Organisations and shareholders
An Association of Investment Trust Companies (AITC) case study

Page 2: What about investment trusts?

Investing in shares of an individual company involves more risk than in the shares of a variety of companies. This is where collective investment vehicles such as investment trusts, unit trusts and open-ended investment companies (OEICs) come in. These invest in the shares of other companies on behalf of investors. They pool investors' money and have a professional fund manager to invest in a wider range of companies than most people could practically do themselves. This way, people with small amounts of money can gain exposure to the long-term potential of the stockmarket, at low cost, through a diversified and professionally run portfolio of shares. This spreads the risk of stockmarket investment. Investors can invest from £25 per month or a £250 lump sum.

Investment trusts, unit trusts and OEICs do have their differences. Investment trusts are closed-ended, public limited companies quoted on the stock exchange. They are companies that invest in other companies on behalf of investors.

Most plcs produce either goods or services for sale to customers. Investment trusts are plcs but unlike most other plcs their sole aim is to make money for shareholders by investing in shares of other companies. Investment trusts are closed-ended funds: at launch, they issue a fixed number of shares to raise the initial pool of investment capital. The value of which will increase or decrease according to how well it is invested by their managers. Unit trusts and OEICs on the other hand are open-ended. This means that, unlike investment trusts, they expand or contract in size as people buy or sell their investment. Unit trusts are not companies and OEICs, although they are companies, are not listed on the stock exchange. This structure is one of the main differences between investment trusts, unit trusts and OEICs, but each have their own advantages and disadvantages as a result of their structures.

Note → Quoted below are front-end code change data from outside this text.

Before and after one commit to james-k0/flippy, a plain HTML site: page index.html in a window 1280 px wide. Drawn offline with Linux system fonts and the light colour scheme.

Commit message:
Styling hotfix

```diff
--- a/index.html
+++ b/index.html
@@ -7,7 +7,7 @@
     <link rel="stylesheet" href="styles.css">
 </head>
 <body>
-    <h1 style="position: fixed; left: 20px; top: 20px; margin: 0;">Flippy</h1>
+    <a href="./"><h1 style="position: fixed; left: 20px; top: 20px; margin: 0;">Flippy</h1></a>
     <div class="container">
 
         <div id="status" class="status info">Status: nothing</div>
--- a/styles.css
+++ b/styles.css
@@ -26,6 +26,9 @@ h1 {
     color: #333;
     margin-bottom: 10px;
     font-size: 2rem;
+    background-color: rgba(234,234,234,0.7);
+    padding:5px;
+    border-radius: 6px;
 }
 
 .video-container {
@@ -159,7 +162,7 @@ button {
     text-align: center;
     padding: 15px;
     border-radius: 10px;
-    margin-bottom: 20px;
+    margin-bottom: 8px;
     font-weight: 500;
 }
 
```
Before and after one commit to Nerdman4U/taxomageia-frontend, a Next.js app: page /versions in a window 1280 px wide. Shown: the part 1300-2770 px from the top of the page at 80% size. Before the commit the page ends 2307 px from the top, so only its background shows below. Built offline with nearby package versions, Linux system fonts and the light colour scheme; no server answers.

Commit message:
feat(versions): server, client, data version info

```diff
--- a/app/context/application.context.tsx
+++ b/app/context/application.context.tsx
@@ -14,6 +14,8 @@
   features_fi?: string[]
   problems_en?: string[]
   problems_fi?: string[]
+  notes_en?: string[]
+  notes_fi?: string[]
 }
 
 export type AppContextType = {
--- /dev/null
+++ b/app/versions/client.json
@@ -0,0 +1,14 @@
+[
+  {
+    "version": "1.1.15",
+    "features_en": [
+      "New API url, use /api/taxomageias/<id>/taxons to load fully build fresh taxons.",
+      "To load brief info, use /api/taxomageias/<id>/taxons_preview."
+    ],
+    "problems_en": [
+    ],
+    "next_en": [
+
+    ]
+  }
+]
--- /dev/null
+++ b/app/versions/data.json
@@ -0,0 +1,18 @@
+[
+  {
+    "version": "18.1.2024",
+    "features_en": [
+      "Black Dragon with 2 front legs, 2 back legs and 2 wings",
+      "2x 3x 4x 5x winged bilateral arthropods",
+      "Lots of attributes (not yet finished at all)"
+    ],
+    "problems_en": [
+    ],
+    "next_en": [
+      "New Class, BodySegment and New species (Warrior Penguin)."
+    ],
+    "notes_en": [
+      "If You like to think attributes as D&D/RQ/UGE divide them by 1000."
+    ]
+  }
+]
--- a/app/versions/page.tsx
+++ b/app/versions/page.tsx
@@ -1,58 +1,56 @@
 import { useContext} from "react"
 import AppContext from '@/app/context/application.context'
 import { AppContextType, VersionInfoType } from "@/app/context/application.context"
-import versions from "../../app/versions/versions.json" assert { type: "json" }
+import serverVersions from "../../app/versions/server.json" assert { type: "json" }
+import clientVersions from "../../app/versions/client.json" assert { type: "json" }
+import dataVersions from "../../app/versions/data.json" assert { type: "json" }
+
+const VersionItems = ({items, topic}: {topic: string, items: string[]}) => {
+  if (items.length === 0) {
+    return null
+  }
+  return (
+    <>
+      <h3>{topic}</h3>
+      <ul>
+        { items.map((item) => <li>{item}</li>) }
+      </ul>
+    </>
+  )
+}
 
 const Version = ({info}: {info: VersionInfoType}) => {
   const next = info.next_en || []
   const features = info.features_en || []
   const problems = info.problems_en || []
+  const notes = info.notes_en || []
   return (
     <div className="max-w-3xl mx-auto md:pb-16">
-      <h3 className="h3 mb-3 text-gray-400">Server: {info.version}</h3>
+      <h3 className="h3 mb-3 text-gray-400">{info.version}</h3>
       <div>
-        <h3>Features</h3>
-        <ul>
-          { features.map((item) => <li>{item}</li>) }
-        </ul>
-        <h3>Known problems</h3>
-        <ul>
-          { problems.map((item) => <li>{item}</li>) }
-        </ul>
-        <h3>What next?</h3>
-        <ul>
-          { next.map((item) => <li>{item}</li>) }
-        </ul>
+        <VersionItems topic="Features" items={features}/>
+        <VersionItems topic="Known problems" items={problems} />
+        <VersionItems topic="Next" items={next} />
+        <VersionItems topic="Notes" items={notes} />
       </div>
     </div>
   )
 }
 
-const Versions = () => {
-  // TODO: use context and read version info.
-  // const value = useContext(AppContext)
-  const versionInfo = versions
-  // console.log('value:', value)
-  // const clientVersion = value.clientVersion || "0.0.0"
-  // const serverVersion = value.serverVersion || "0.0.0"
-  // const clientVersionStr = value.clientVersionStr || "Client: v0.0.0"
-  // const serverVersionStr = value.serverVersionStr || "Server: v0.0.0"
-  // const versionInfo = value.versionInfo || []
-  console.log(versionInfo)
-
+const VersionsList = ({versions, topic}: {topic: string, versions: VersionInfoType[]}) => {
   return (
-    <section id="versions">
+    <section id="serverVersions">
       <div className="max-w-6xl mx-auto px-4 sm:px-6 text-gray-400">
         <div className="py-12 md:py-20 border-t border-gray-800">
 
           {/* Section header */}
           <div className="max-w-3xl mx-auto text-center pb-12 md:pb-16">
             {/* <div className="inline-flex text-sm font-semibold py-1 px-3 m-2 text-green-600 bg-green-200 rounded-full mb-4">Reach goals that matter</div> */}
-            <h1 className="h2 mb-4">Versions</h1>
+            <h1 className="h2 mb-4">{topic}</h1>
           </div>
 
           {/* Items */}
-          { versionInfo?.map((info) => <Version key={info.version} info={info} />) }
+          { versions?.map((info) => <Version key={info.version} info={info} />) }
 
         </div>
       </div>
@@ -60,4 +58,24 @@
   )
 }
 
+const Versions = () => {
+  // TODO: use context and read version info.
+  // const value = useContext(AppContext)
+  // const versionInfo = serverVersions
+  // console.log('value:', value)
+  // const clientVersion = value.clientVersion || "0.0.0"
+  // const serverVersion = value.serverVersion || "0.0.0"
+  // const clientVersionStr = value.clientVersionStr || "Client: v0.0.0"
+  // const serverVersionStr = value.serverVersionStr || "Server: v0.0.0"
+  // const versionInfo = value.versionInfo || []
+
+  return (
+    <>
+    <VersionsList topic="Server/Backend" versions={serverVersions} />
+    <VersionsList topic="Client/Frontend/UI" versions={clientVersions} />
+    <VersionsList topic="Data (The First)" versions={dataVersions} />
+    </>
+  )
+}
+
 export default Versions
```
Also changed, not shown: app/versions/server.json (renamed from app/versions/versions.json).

Some investment trusts and other financial institutions buy shares in under-performing companies to try to improve their performance and the ultimate return on their investment. Investment trusts will monitor the performance of those companies and as shareholders may influence the decisions made there.

Association of Investment Trust Companies (AITC) | Organisations and shareholders

Downloads

You can download resources for this case study below

This page and contents, ©2018 Business Case Studies, is intended to be viewed online and may not be printed. Please view this page at http://bizcas.es/PI4WZn.